Monthly Archives: April 2014

MEA Book Summary and Review: The Tyranny of Experts by William Easterly

MEA book summary and review: The Tyranny of Experts (William Easterly – March 3, 2014)

SUMMARY (scroll down for critique)
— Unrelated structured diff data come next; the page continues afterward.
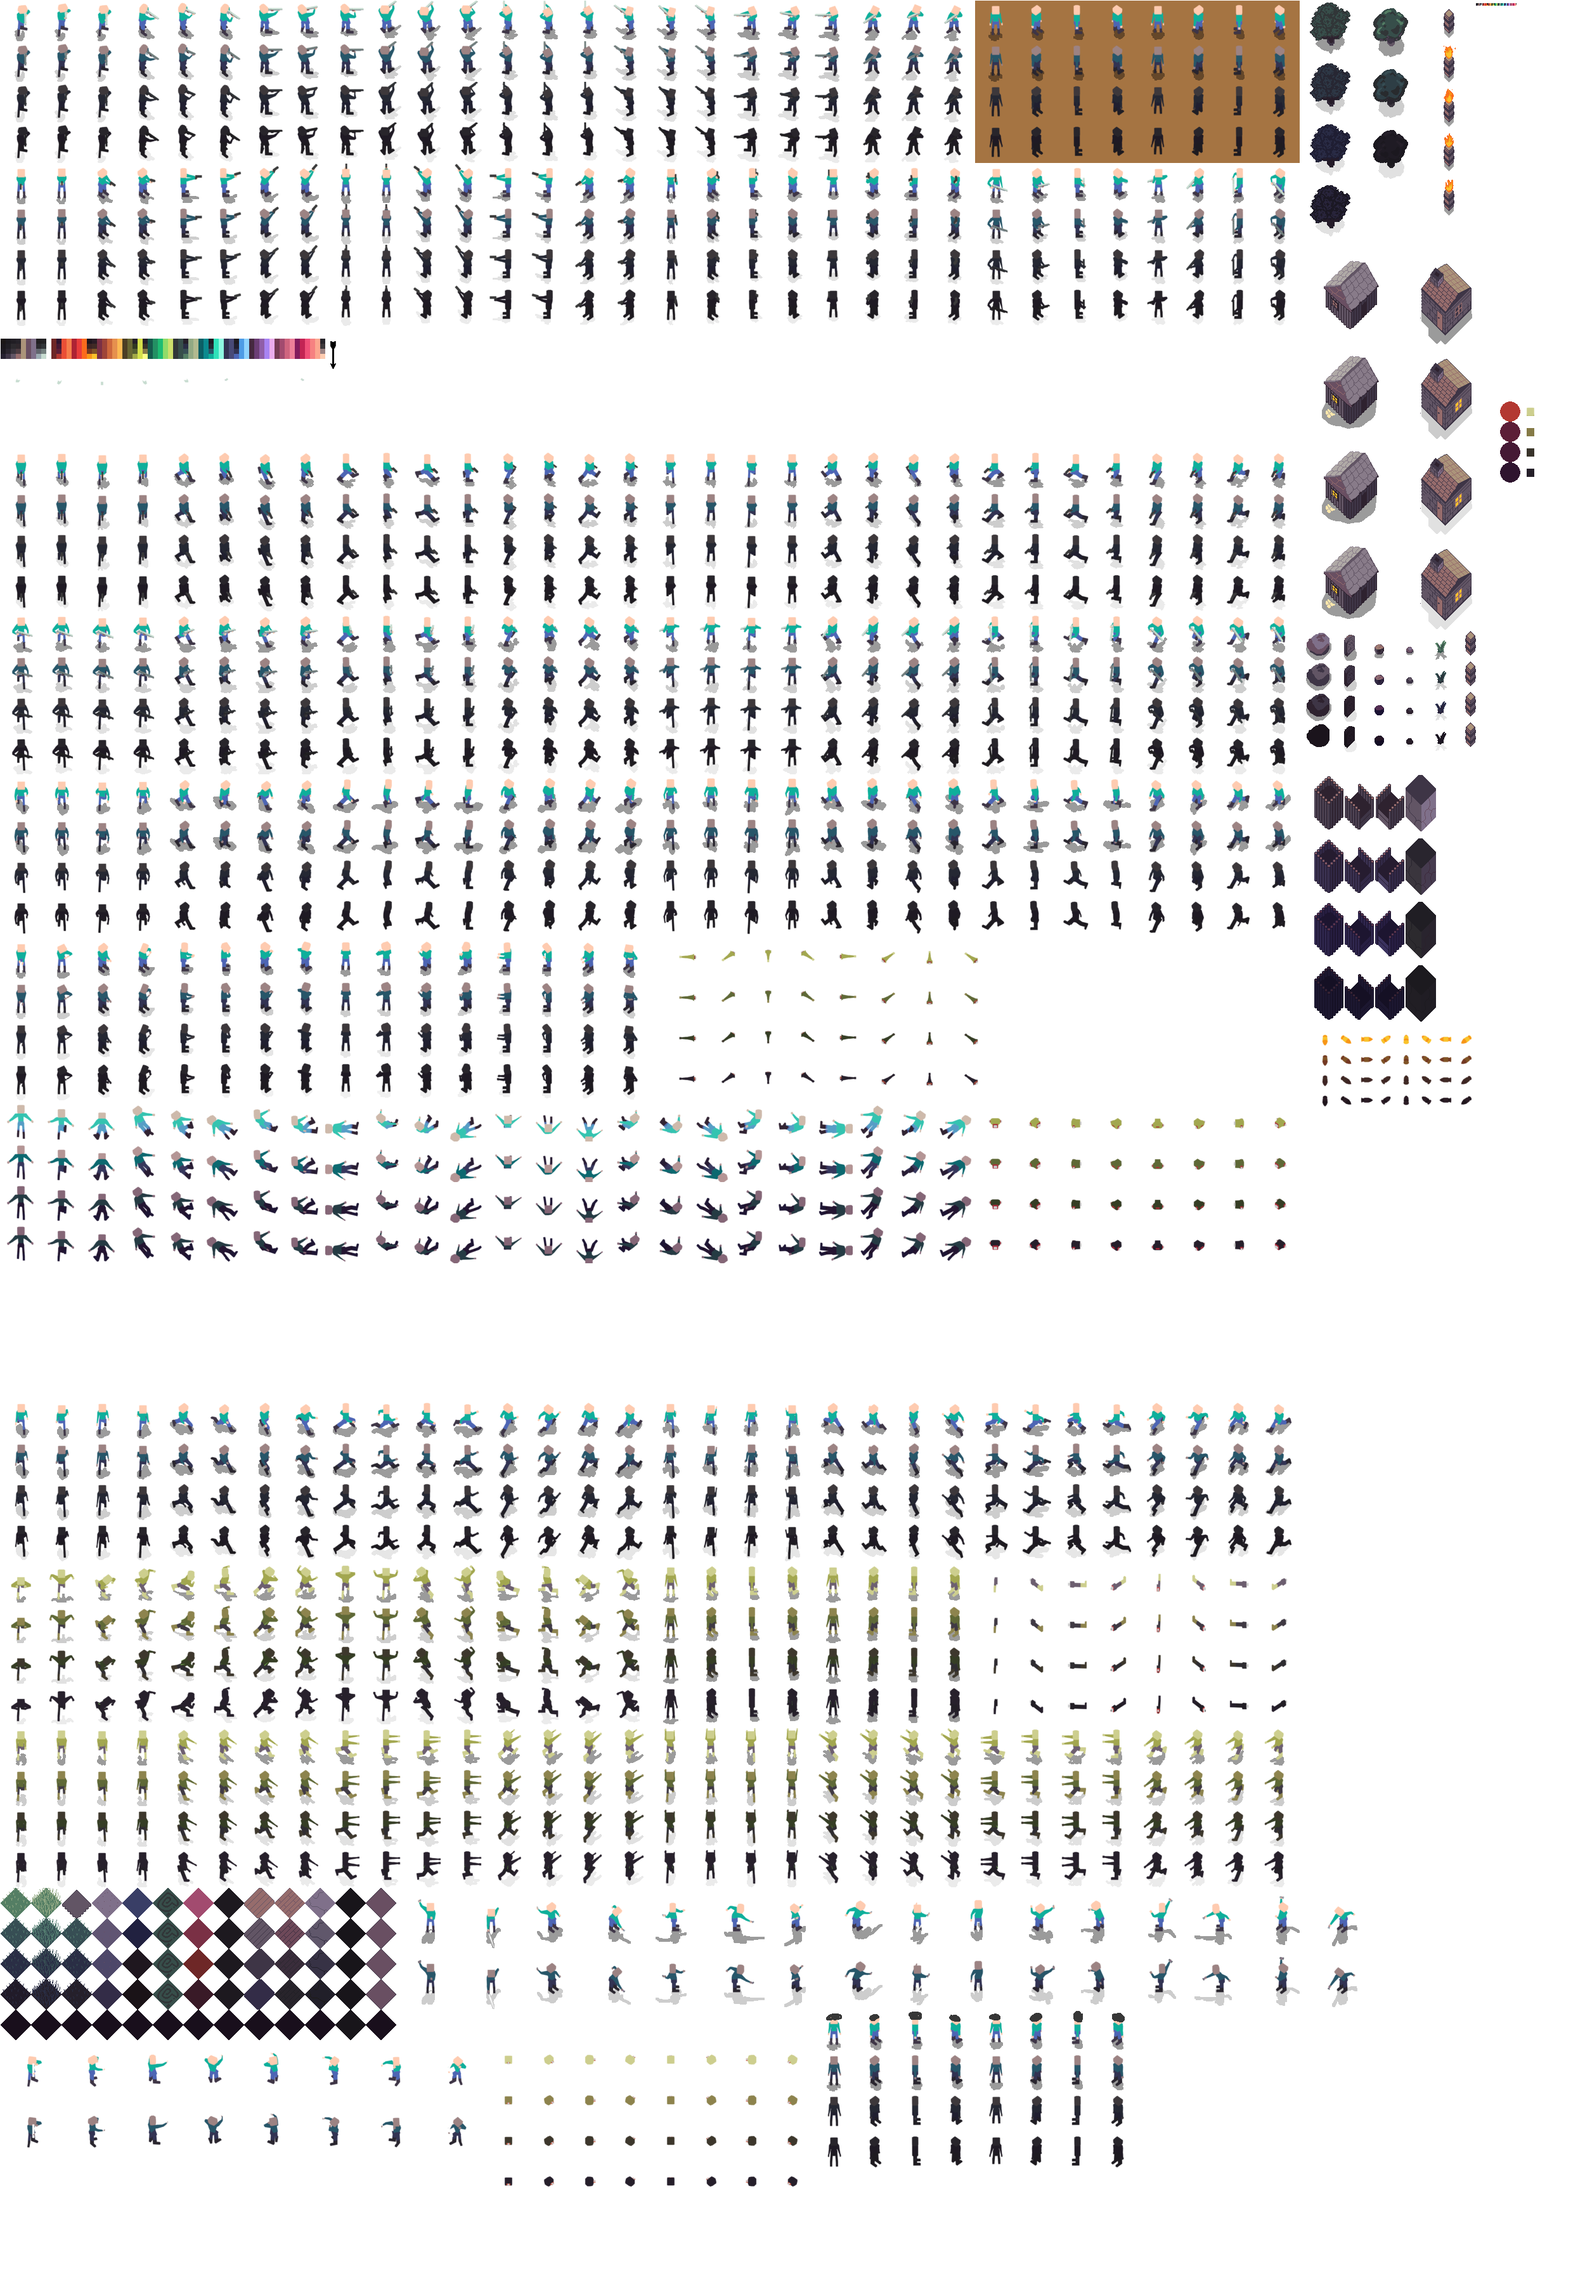
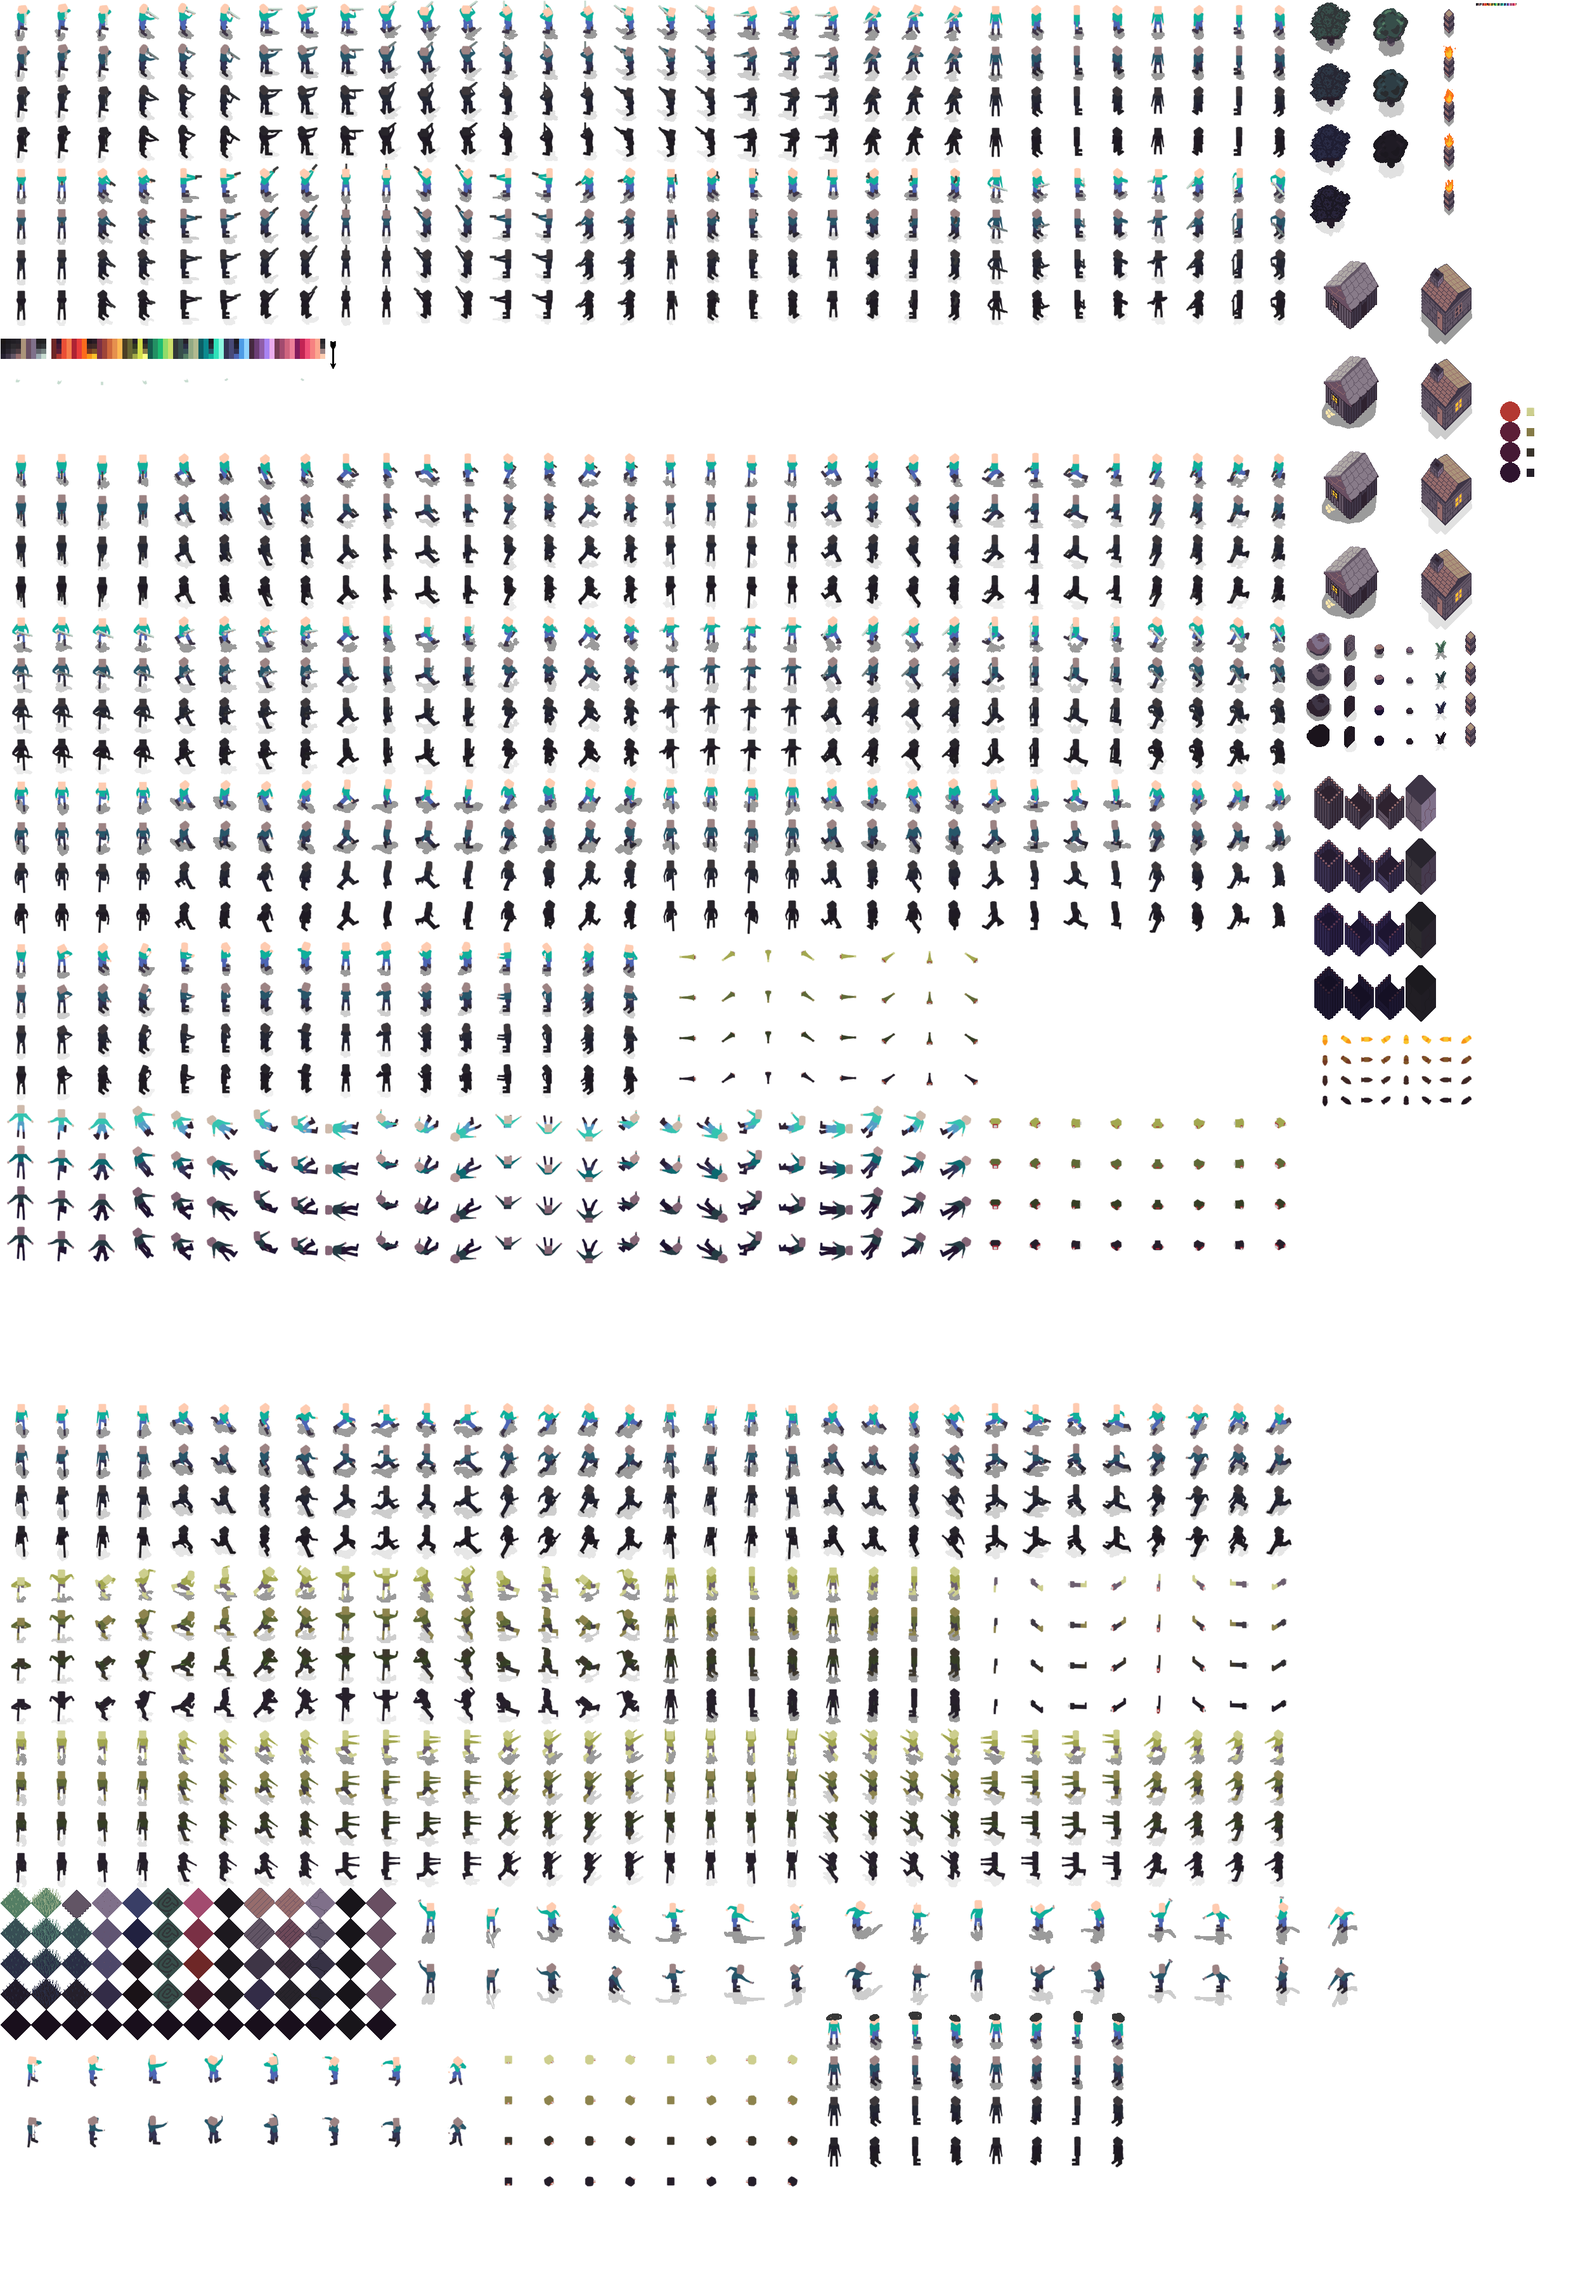
saving

Changed region(s): [[0.5928, 0.0, 0.8424, 0.0933]]

diff --git a/bleed-client/lib/render/mappers/mapCharacterDst.dart b/bleed-client/lib/render/mappers/mapCharacterDst.dart
@@ -10,7 +10,7 @@ import 'mapDst.dart';
 
 Float32List mapCharacterDst(Character character, CharacterType type) {
 
-  if (type == CharacterType.Human){
+  if (type == CharacterType.Human || type == CharacterType.Witch){
     if (character.state == CharacterState.Striking){
       return mapDst(
           scale: manScale,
Paul Farmer meets Imperial Nature, Freakonomics, and Niall Ferguson in Professor Easterly’s latest work, The Tyranny of Experts: Economists, Dictators, and the Forgotten Rights of the Poor. Like Farmer, Easterly advocates for a rights-based approach to solving the problems of the poor, criticizing autocracy and top-down development models. He takes a more purely economic perspective and a deeper look into history than Goldman did in Imperial Nature, a work in which Goldman critiqued the World Bank’s approach to “green science” and “eco-governmentality” and the Bank’s infringements upon the rights of the poor. Like Freakonomics, Easterly uses statistics in a way that makes you rethink the data to get at the underlying phenomena, and like Ferguson, he tells a larger history through small, fascinating snippets of story woven into the larger narrative. The Tyranny of Experts pulls together story, data, and theory to question top-down models of economic development, arguing that recent success attributed to autocratic states (such as Singapore, Taiwan, and China) might be attributed to many other factors. Historically, economic growth has happened primarily when more individual freedom is granted; furthermore, since individual freedom is desirable in itself, we should never be willing to sacrifice rights for economic growth, as the development community has been wont to do over the past 60 years. Continue reading